So, we might actually know what kinds of patterns a few dinosaurs had in life, thanks to preservation of feathers and melanin. But what about actual colors? Well, a new study of melanin in fossil feathers (this time from the Eocene Messel deposits of Germany, home of Darwinius) has found that even traces of iridescence and life color can be recovered. In the future, more detailed study of dinosaur feathers might reveal something similar. A few barely-published specimens of Microraptor do have a very beautiful blue sheen to them (see photo above). Preservation artifact, or dromaeosaurid Blue Jays?

Luckily, formal evaluation of the feathered dinosaurs using this technique is in the pipeline. As co-author of the study Richard Prum told NatGeo, "We are eagerly hoping to be able to work on some of the Chinese dinosaur feathers to try to reconstruct the colors of the feathered dinosaurs." So, the days of drawing these dinosaurs with whatever day-glo magenta stripes you like may be over.
Above: Tail feathers of Microraptor specimen TNP0099624, from figure 2 in Xu et al. 2003. Could these show the color in life or iridescence? Future studies will find out.

And does anybody else remember that very old bit of goss from the DML about a Velociraptor specimen with associated feather proteins that could reveal the color...?

Wednesday, August 19, 2009

PteroGoss

Above: Mark Witton explains why pterosaurs are so bad-ass. Copyright BBC.

Nothing much to report in the way of good goss lately. It's been quiet in the world of dinosaurology... almost too quiet...

But not so if you're also a big pterodactyl geek. This is not PteroGoss but I'll link to a few awesome stories coming out lately...

Eudimorphodon rosenfeldi has been assigned to a new genus, Carniadactylus, in a sweet paper looking at relationships of primitive pterosaurs. The authors also consider the super-weird Raeticodactylus to actually be a synonym of the contemporary Caviramus. Here's the article from Wikipedia.

Mark Witton describes a new species of Tupuxuara, T. deliradamus! That translates as "crazy diamond," making it officially one of the most awesome pterosaur names that could also be a character in a Guy Ritchie film. Mark also sorted out the priority of Tupuxuaridae vs Thalassodromidae, which you can read about at his blog.

In other Mark Witton news, he's the subject of a new series of videos done by the BBC tracking the construction of several giant pterosaur models for an upcoming British exhibition. Check out TetZoo for more. Here's a link to the first video.

Above: Sketch of the upcoming outdoor pterosaur models at the Southbank Centre in London, for the Royal Society exhibition. Copyright BBC.
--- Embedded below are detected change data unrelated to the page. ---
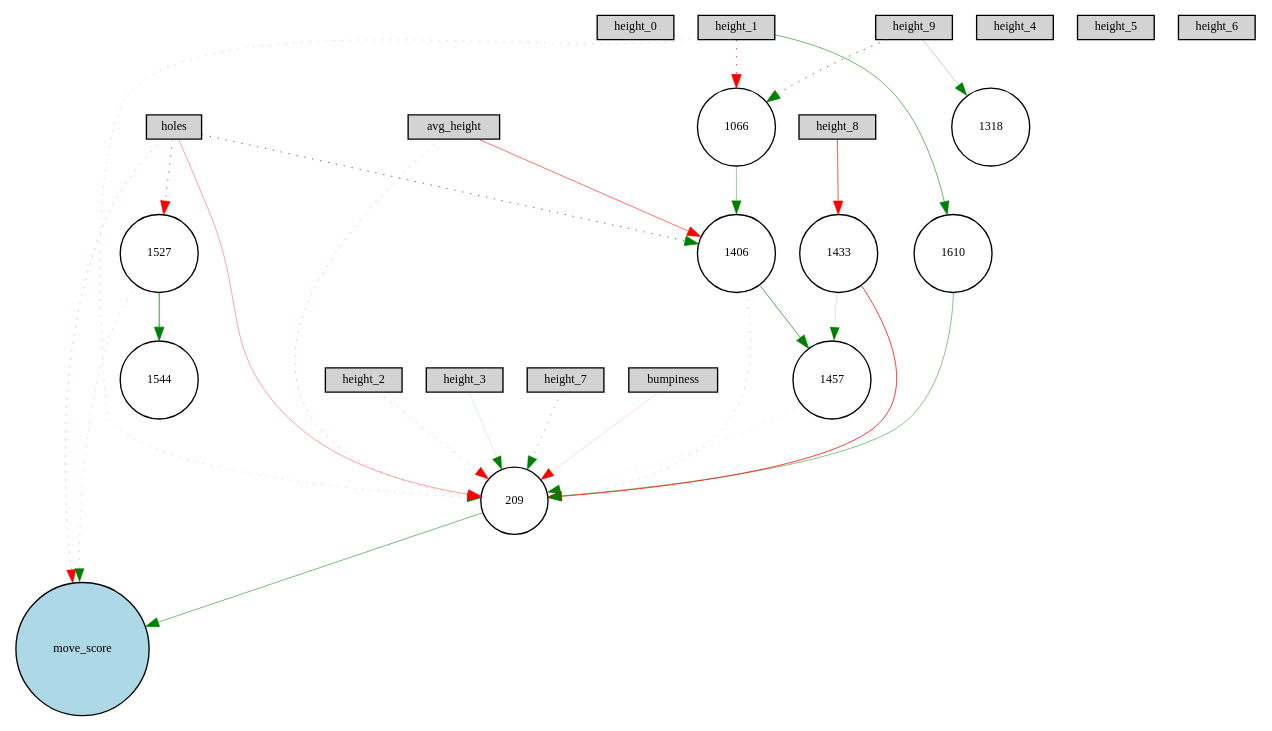
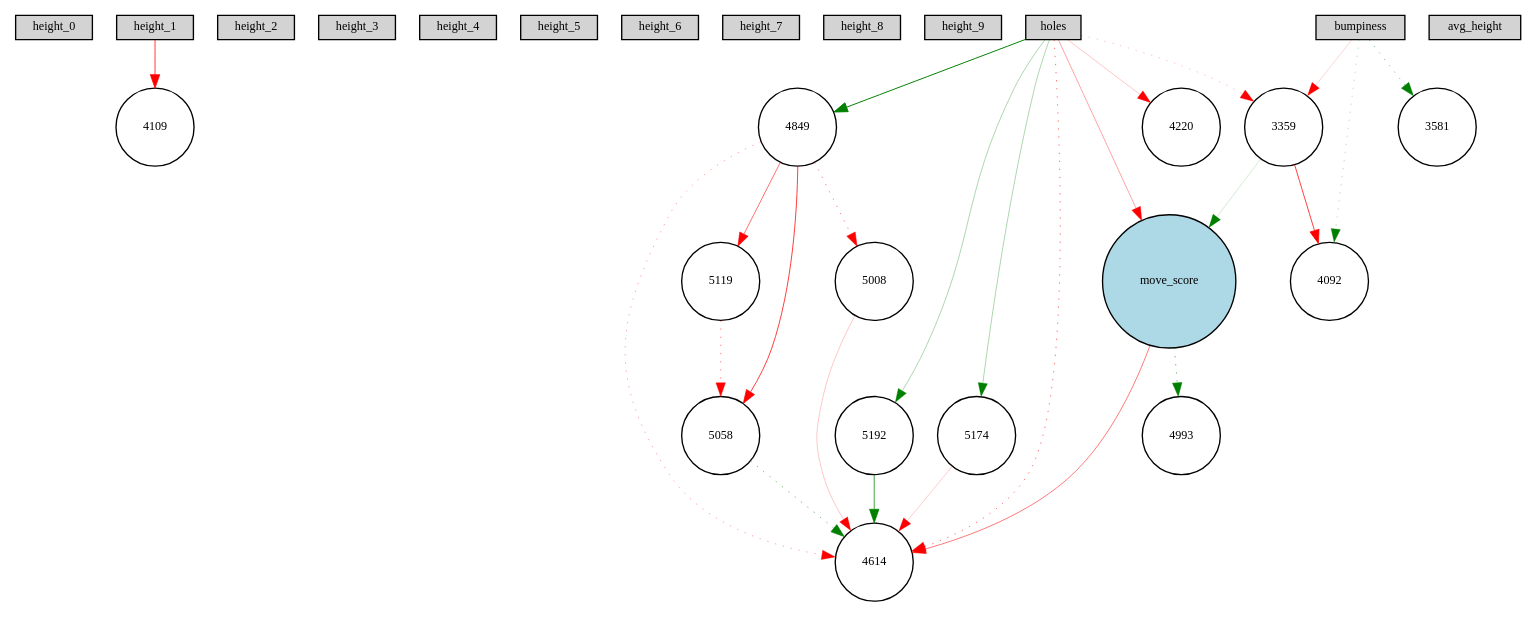
One commit to VioletYarKhan/TetrisAI changed the diagram in Digraph.gv. Above: the diagram before and after it, drawn with Graphviz. The commit also changed 6 other files, not shown here.

```diff
--- a/Digraph.gv
+++ b/Digraph.gv
@@ -1,52 +1,54 @@
 digraph {
 	node [fontsize=9 height=0.2 shape=circle width=0.2]
 	height_0 [fillcolor=lightgray shape=box style=filled]
 	height_1 [fillcolor=lightgray shape=box style=filled]
 	height_2 [fillcolor=lightgray shape=box style=filled]
 	height_3 [fillcolor=lightgray shape=box style=filled]
 	height_4 [fillcolor=lightgray shape=box style=filled]
 	height_5 [fillcolor=lightgray shape=box style=filled]
 	height_6 [fillcolor=lightgray shape=box style=filled]
 	height_7 [fillcolor=lightgray shape=box style=filled]
 	height_8 [fillcolor=lightgray shape=box style=filled]
 	height_9 [fillcolor=lightgray shape=box style=filled]
 	holes [fillcolor=lightgray shape=box style=filled]
 	bumpiness [fillcolor=lightgray shape=box style=filled]
 	avg_height [fillcolor=lightgray shape=box style=filled]
 	move_score [fillcolor=lightblue style=filled]
-	1318 [fillcolor=white style=filled]
-	1544 [fillcolor=white style=filled]
-	1066 [fillcolor=white style=filled]
-	1610 [fillcolor=white style=filled]
-	209 [fillcolor=white style=filled]
-	1457 [fillcolor=white style=filled]
-	1527 [fillcolor=white style=filled]
-	1433 [fillcolor=white style=filled]
-	1406 [fillcolor=white style=filled]
-	height_7 -> 209 [color=green penwidth=0.32881179132839244 style=dotted]
-	holes -> 209 [color=red penwidth=0.26541365834441266 style=solid]
-	avg_height -> 209 [color=red penwidth=0.25427836683285626 style=dotted]
-	bumpiness -> 209 [color=red penwidth=0.11388181247048619 style=solid]
-	height_3 -> 209 [color=green penwidth=0.10888498013977121 style=solid]
-	height_2 -> 209 [color=red penwidth=0.24269134291904124 style=dotted]
-	height_1 -> 209 [color=green penwidth=0.17902669699760165 style=dotted]
-	209 -> move_score [color=green penwidth=0.3900105148467129 style=solid]
-	holes -> move_score [color=red penwidth=0.25717009042549444 style=dotted]
-	height_9 -> 1066 [color=green penwidth=0.6352354097796042 style=dotted]
-	height_1 -> 1066 [color=red penwidth=0.5783188616118395 style=dotted]
-	height_9 -> 1318 [color=green penwidth=0.19437533209480043 style=solid]
-	avg_height -> 1406 [color=red penwidth=0.42427637589962575 style=solid]
-	1406 -> 209 [color=green penwidth=0.1876974857832226 style=dotted]
-	height_8 -> 1433 [color=red penwidth=0.476527891925708 style=solid]
-	1433 -> 209 [color=red penwidth=0.5671620810333664 style=solid]
-	1406 -> 1457 [color=green penwidth=0.48692057357461604 style=solid]
-	1457 -> 209 [color=green penwidth=0.10392751230905733 style=dotted]
-	1433 -> 1457 [color=green penwidth=0.10719164217134736 style=solid]
-	holes -> 1406 [color=green penwidth=0.6020389514475132 style=dotted]
-	1066 -> 1406 [color=green penwidth=0.28516571518348705 style=solid]
-	holes -> 1527 [color=red penwidth=0.5221233704714973 style=dotted]
-	1527 -> move_score [color=green penwidth=0.1841260082387886 style=dotted]
-	1527 -> 1544 [color=green penwidth=0.5996479730413803 style=solid]
-	height_1 -> 1610 [color=green penwidth=0.4151836681726848 style=solid]
-	1610 -> 209 [color=green penwidth=0.35042998532319813 style=solid]
+	4993 [fillcolor=white style=filled]
+	5058 [fillcolor=white style=filled]
+	4614 [fillcolor=white style=filled]
+	5192 [fillcolor=white style=filled]
+	4109 [fillcolor=white style=filled]
+	4220 [fillcolor=white style=filled]
+	4849 [fillcolor=white style=filled]
+	5008 [fillcolor=white style=filled]
+	5174 [fillcolor=white style=filled]
+	5119 [fillcolor=white style=filled]
+	4092 [fillcolor=white style=filled]
+	3581 [fillcolor=white style=filled]
+	3359 [fillcolor=white style=filled]
+	bumpiness -> 3359 [color=red penwidth=0.13492147380620984 style=solid]
+	3359 -> move_score [color=green penwidth=0.12717445914771172 style=solid]
+	bumpiness -> 3581 [color=green penwidth=0.32882252832239517 style=dotted]
+	holes -> move_score [color=red penwidth=0.2728386357363098 style=solid]
+	bumpiness -> 4092 [color=green penwidth=0.19594067343355215 style=dotted]
+	holes -> 3359 [color=red penwidth=0.18613924041372487 style=dotted]
+	holes -> 4220 [color=red penwidth=0.16938431290502765 style=solid]
+	3359 -> 4092 [color=red penwidth=0.5587154688153702 style=solid]
+	move_score -> 4614 [color=red penwidth=0.3913954555408583 style=solid]
+	holes -> 4614 [color=red penwidth=0.40841503963486736 style=dotted]
+	holes -> 4849 [color=green penwidth=0.7339021666917838 style=solid]
+	4849 -> 4614 [color=red penwidth=0.27341685393319626 style=dotted]
+	height_1 -> 4109 [color=red penwidth=0.5684682039168771 style=solid]
+	move_score -> 4993 [color=green penwidth=0.4051711902674978 style=dotted]
+	4849 -> 5008 [color=red penwidth=0.35974528711540665 style=dotted]
+	5008 -> 4614 [color=red penwidth=0.17196114410045416 style=solid]
+	4849 -> 5058 [color=red penwidth=0.5586376944009454 style=solid]
+	5058 -> 4614 [color=green penwidth=0.40116193387537813 style=dotted]
+	4849 -> 5119 [color=red penwidth=0.4204786480161071 style=solid]
+	5119 -> 5058 [color=red penwidth=0.3405103585066981 style=dotted]
+	holes -> 5174 [color=green penwidth=0.24108827209549105 style=solid]
+	5174 -> 4614 [color=red penwidth=0.1539449492750773 style=solid]
+	holes -> 5192 [color=green penwidth=0.23583886769402818 style=solid]
+	5192 -> 4614 [color=green penwidth=0.5421302319028747 style=solid]
 }
```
Lastly, today a new paper announced the discovery of the first known pterosaur landing tracks. The tracks suggest they landed like birds, feet-first, flapping their wings to stall before dropping onto all fours. Here's the article from New Scientist.